TASK ITEM: Scan the material and copy out each line where the word "form" occurs.

DATA RECORDS:
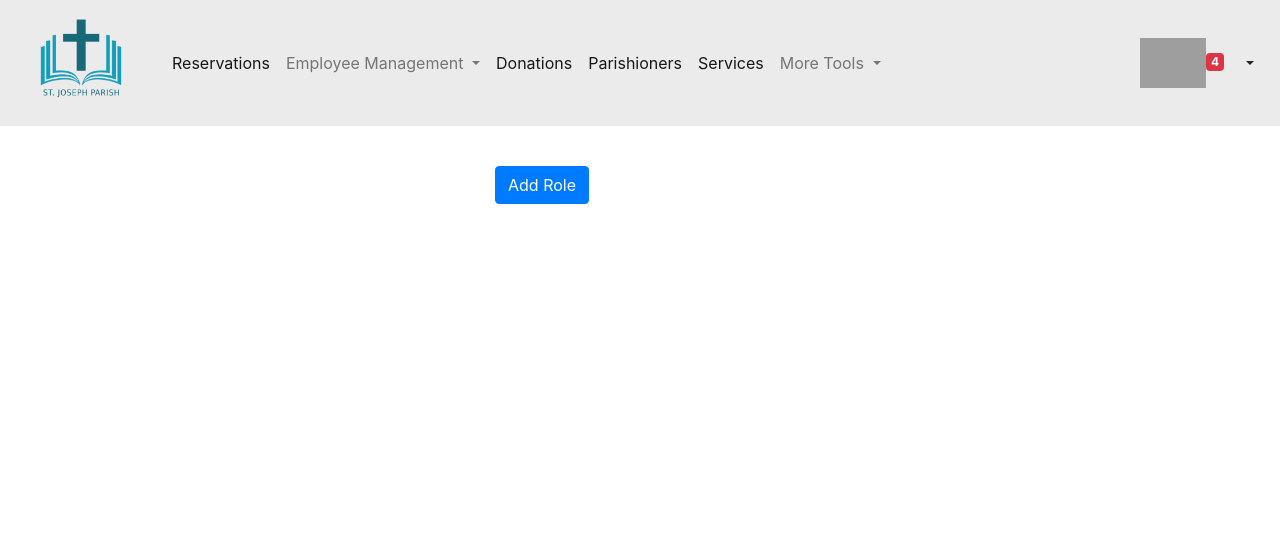
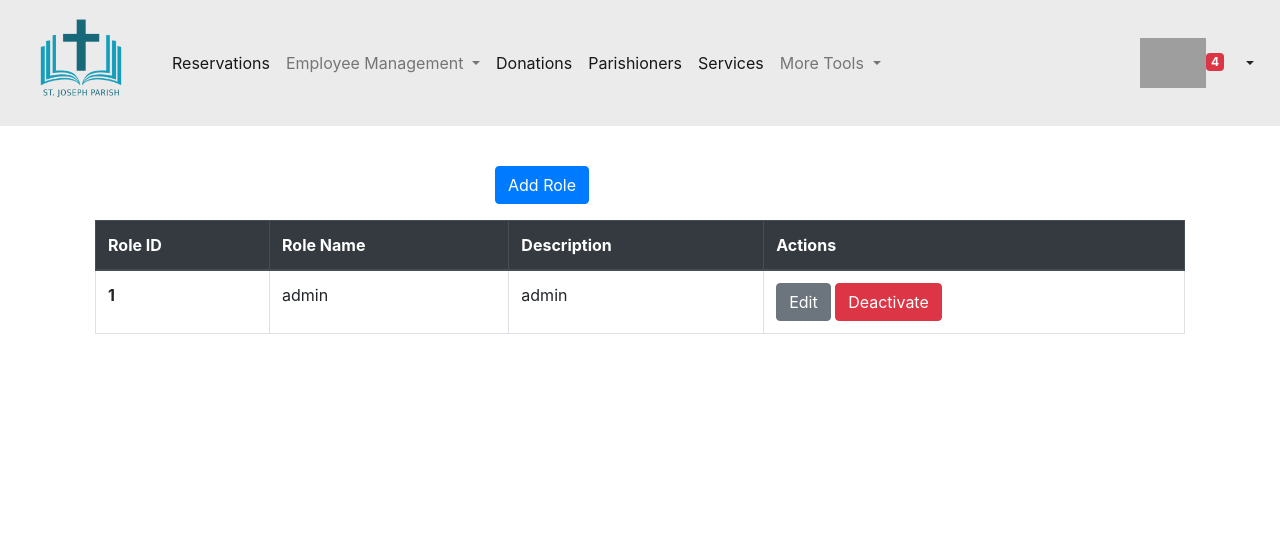
Before and after one commit to salanesh/joseph-parish, a PHP site: page /staff-view/staff-manage-roles.php in a window 1280 px wide. Shown: the top 533 px of the page. Run offline with PHP 8.4, Linux system fonts and the light colour scheme; tables that the repository leaves empty hold one stand-in row (values such as "Sample post"); some libraries are stand-ins or nearby versions; grey boxes are pictures that could not be loaded.

Commit message:
added role page

```diff
--- a/staff-view/staff-manage-roles.php
+++ b/staff-view/staff-manage-roles.php
@@ -20,6 +20,72 @@
     <div class="container-fluid my-3 mx-auto" style="width: 20rem">
         <button class="btn btn-primary" data-toggle="modal" data-target="#AddRoleModal">Add Role</button>
     </div>
+    <div class="container-fluid mx-auto" style="width: 70rem">
+        <table class="table table-bordered table-hover">
+            <thead class="thead-dark">
+                <tr>
+                    <th scope="col">Role ID</th>
+                    <th scope="col">Role Name</th>
+                    <th scope="col">Description</th>
+                    <th scope="col">Actions</th>
+                </tr>
+            </thead>
+            <tbody>
+
+                <?php
+                    $sql="SELECT * from roles";
+                    $shit=mysqli_query($connection,$sql);
+                    while($row = mysqli_fetch_assoc($shit)) {
+                       echo "<tr>";
+                       echo "<th>";
+                       echo $row['roleID'];
+                       echo "</th>";
+                       echo "<td>";
+                       echo $row['roleName'];
+                       echo "</td>";
+                       echo "<td>";
+                       echo $row['roleDesc'];
+                       echo "</td>";
+                       echo "<td>";
+                       echo "<button class='btn btn-secondary open-editUser' data-toggle='modal' data-id=".$row['roleID']." data-target='#editEmployeeModal'>Edit</button>";
+                       echo "&nbsp";
+                       echo "<a href='../controllers/staff-management-controller.php?deactID=".$row['roleID']."'><button class='btn btn-danger' onclick = 'return confirm(Are you sure?)'>Deactivate</button></a>";
+                       echo "</td>";
+                       echo "</tr>";
+                    }
+                ?>
+            </tbody>
+        </table>
+    </div>
+    <!-- add role modals -->
+    <div class="modal fade" id="AddRoleModal" tabindex="-1" role="dialog" aria-labelledby="AddRoleLabel" aria-hidden="true">
+        <div class="modal-dialog" role="document">
+            <div class="modal-content">
+                <div class="modal-header">
+                    <h5 class="modal-title" id="AddRoleLabel">Add A Role</h5>
+                    <button type="button" class="close" data-dismiss="modal" aria-label="Close">
+                    <span aria-hidden="true">&times;</span>
+                    </button>
+                </div>
+                <div class="modal-body">
+                    <form action="../controllers/staff-role-controller.php" method="POST" name="addRoleForm">
+                        <div class="form-group">
+                            <label for="rolename" >Role Name:</label>
+                            <input type="text" class="form-control" id="rolename" name="roleNames">
+                        </div>
+                        <div class="form-group">
+                            <label for="roleDescArea">Role Description:</label>
+                            <textarea name="roleDescription" id="roleDescArea" class="form-control" columns= "10" rows="5"></textarea>
+                        </div>
+                        <div class="container text-center">
+                            <button type="submit" class="btn btn-primary" name="addRole">Submit</button>
+                         </div>
+                    </form>
+                </div>
+            </div>
+        </div>
+    </div>
+
 </div>
 </body>
 </html>
```
Also changed, not shown: controllers/staff-role-controller.php (added, +35 -0 lines).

EXERCISE ANSWER:
+                    <form action="../controllers/staff-role-controller.php" method="POST" name="addRoleForm">
+                        <div class="form-group">
+                            <input type="text" class="form-control" id="rolename" name="roleNames">
+                        <div class="form-group">
+                            <textarea name="roleDescription" id="roleDescArea" class="form-control" columns= "10" rows="5"></textarea>
+                    </form>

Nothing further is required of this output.